##### Dataset #####

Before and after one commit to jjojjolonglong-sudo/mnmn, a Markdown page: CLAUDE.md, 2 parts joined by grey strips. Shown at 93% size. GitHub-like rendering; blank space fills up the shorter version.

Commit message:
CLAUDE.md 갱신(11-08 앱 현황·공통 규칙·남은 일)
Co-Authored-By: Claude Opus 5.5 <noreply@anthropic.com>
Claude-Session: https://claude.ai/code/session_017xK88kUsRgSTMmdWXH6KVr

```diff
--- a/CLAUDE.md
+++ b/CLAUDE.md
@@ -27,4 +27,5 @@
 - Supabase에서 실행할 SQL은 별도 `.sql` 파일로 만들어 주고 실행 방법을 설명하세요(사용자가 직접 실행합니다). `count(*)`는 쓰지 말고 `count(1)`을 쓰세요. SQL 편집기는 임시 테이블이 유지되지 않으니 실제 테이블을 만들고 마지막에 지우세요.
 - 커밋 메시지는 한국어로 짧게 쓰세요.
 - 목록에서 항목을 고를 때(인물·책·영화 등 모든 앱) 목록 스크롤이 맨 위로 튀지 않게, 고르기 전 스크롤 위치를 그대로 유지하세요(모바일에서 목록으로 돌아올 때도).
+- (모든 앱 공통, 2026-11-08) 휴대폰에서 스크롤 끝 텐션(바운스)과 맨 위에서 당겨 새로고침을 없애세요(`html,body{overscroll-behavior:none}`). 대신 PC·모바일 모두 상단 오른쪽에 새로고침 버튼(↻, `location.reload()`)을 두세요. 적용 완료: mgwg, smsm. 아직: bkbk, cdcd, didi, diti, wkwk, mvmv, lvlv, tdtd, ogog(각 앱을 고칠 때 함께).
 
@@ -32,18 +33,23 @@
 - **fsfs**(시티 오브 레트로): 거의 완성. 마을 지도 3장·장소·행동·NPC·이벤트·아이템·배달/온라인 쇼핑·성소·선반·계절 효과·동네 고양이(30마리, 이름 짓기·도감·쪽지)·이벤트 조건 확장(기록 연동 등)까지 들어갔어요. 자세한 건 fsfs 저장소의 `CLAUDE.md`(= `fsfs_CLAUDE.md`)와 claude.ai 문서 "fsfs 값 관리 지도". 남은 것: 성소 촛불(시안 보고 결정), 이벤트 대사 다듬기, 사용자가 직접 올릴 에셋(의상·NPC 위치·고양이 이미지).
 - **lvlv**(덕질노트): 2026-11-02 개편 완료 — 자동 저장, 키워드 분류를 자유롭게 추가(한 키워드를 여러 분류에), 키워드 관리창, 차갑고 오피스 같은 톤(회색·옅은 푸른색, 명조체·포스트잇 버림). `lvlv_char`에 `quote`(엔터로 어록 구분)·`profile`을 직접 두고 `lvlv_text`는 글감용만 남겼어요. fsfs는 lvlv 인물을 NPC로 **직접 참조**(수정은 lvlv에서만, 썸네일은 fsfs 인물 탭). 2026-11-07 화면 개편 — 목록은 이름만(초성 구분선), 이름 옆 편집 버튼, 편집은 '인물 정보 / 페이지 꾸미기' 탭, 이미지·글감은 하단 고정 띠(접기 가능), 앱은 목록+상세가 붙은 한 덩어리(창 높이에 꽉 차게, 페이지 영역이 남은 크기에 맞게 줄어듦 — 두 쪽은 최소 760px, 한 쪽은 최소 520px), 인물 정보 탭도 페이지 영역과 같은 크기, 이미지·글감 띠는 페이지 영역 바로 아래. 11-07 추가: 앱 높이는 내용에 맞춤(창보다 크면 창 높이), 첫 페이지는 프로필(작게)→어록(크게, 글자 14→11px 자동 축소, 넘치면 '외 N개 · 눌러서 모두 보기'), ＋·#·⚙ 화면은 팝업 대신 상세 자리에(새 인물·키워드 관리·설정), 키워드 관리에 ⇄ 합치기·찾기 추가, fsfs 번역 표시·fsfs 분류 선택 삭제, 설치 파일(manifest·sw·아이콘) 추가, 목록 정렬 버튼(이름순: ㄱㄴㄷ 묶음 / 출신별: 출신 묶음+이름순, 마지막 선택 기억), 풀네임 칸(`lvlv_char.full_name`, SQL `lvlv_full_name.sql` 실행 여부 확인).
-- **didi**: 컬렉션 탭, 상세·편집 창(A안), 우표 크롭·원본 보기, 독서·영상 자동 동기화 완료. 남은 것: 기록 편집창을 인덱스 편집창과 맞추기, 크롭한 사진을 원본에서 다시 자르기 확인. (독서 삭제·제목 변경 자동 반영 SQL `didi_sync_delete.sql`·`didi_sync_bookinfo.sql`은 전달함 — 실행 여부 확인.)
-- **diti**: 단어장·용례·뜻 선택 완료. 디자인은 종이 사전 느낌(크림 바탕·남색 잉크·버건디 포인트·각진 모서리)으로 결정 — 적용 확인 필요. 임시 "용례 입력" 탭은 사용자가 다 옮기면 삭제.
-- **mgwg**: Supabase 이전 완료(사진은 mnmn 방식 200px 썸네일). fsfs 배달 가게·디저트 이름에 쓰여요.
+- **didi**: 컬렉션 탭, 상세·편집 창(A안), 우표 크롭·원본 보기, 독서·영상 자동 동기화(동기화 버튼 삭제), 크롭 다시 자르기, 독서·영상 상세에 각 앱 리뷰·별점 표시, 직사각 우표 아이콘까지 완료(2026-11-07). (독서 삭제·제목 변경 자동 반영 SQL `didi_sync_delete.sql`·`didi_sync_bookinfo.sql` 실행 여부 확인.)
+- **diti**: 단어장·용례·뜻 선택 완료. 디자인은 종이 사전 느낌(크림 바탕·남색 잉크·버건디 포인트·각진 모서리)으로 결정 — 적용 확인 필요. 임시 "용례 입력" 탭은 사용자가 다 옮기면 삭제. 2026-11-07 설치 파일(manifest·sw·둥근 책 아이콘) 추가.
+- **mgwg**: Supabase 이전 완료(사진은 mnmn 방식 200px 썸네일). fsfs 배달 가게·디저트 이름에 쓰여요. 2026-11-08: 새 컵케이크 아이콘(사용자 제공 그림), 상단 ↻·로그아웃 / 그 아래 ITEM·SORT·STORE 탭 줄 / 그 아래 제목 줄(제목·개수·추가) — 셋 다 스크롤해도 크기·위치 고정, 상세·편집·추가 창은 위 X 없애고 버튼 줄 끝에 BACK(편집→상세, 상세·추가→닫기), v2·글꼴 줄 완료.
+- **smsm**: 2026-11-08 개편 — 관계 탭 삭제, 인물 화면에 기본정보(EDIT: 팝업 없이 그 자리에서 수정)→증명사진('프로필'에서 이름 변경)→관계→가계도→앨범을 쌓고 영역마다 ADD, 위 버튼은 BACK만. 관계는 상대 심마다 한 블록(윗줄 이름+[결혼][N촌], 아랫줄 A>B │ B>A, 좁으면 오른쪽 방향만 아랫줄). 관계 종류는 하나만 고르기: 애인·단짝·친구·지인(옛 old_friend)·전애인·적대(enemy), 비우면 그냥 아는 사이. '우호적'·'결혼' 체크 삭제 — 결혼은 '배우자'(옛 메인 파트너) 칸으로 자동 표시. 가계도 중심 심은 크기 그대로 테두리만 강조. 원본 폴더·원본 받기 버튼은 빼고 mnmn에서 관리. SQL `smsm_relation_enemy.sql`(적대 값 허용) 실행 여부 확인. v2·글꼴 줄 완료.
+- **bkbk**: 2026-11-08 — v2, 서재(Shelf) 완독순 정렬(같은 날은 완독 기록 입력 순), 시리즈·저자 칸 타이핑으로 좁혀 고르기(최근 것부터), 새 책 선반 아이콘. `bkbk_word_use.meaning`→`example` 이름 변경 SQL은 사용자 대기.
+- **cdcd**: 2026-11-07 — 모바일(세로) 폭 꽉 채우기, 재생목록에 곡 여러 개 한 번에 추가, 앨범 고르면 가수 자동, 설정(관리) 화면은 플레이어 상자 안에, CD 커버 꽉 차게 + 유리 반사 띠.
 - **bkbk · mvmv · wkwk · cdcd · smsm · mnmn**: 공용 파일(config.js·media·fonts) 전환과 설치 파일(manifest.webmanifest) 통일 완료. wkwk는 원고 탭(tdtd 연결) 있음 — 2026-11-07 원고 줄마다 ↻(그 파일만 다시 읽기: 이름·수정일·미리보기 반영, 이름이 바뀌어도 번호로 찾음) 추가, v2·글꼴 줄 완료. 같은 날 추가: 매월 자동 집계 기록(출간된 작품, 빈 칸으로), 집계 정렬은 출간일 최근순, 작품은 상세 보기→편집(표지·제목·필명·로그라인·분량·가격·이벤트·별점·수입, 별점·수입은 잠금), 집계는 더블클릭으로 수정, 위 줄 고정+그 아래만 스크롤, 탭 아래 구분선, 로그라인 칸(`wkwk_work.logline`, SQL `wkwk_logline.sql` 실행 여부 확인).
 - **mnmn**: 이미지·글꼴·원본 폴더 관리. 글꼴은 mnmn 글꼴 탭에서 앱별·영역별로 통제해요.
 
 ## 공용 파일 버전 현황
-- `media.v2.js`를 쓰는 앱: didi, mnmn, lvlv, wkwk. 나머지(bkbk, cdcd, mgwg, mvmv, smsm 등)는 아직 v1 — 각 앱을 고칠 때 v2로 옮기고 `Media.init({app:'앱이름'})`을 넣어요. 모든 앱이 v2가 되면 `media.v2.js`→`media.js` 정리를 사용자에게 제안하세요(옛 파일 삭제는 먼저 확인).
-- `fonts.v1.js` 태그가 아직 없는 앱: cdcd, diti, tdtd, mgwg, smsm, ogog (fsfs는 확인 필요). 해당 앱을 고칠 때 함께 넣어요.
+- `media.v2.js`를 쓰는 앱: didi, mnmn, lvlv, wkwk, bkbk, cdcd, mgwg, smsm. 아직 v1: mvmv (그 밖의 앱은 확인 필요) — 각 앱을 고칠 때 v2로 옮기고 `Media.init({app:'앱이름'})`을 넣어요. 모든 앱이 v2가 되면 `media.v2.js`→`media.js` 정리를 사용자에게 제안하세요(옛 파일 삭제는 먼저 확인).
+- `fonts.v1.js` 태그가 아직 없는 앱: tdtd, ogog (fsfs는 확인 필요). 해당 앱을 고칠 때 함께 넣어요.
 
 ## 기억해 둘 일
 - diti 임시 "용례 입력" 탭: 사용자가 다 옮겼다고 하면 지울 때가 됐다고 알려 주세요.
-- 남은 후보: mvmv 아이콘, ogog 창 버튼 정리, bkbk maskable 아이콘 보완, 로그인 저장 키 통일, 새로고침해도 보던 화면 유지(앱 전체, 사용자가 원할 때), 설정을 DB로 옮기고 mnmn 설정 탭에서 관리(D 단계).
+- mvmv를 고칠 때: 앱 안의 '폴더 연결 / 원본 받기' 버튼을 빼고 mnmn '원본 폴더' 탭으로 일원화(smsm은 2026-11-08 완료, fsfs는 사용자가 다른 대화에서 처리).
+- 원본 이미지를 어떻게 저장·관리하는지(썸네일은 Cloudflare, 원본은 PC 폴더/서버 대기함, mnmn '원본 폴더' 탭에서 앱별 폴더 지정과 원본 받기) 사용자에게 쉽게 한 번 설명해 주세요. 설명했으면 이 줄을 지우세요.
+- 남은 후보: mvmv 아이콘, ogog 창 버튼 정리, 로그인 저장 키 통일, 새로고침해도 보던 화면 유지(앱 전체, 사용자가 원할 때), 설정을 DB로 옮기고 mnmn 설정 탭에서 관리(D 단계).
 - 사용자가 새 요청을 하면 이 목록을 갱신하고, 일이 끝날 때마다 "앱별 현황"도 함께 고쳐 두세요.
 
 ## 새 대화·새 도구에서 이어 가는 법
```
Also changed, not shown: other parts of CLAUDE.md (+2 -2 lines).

#####

Return all lines from the data that include the string "tdtd".

Answer section —
+- (모든 앱 공통, 2026-11-08) 휴대폰에서 스크롤 끝 텐션(바운스)과 맨 위에서 당겨 새로고침을 없애세요(`html,body{overscroll-behavior:none}`). 대신 PC·모바일 모두 상단 오른쪽에 새로고침 버튼(↻, `location.reload()`)을 두세요. 적용 완료: mgwg, smsm. 아직: bkbk, cdcd, didi, diti, wkwk, mvmv, lvlv, tdtd, ogog(각 앱을 고칠 때 함께).
 - **bkbk · mvmv · wkwk · cdcd · smsm · mnmn**: 공용 파일(config.js·media·fonts) 전환과 설치 파일(manifest.webmanifest) 통일 완료. wkwk는 원고 탭(tdtd 연결) 있음 — 2026-11-07 원고 줄마다 ↻(그 파일만 다시 읽기: 이름·수정일·미리보기 반영, 이름이 바뀌어도 번호로 찾음) 추가, v2·글꼴 줄 완료. 같은 날 추가: 매월 자동 집계 기록(출간된 작품, 빈 칸으로), 집계 정렬은 출간일 최근순, 작품은 상세 보기→편집(표지·제목·필명·로그라인·분량·가격·이벤트·별점·수입, 별점·수입은 잠금), 집계는 더블클릭으로 수정, 위 줄 고정+그 아래만 스크롤, 탭 아래 구분선, 로그라인 칸(`wkwk_work.logline`, SQL `wkwk_logline.sql` 실행 여부 확인).
-- `fonts.v1.js` 태그가 아직 없는 앱: cdcd, diti, tdtd, mgwg, smsm, ogog (fsfs는 확인 필요). 해당 앱을 고칠 때 함께 넣어요.
+- `fonts.v1.js` 태그가 아직 없는 앱: tdtd, ogog (fsfs는 확인 필요). 해당 앱을 고칠 때 함께 넣어요.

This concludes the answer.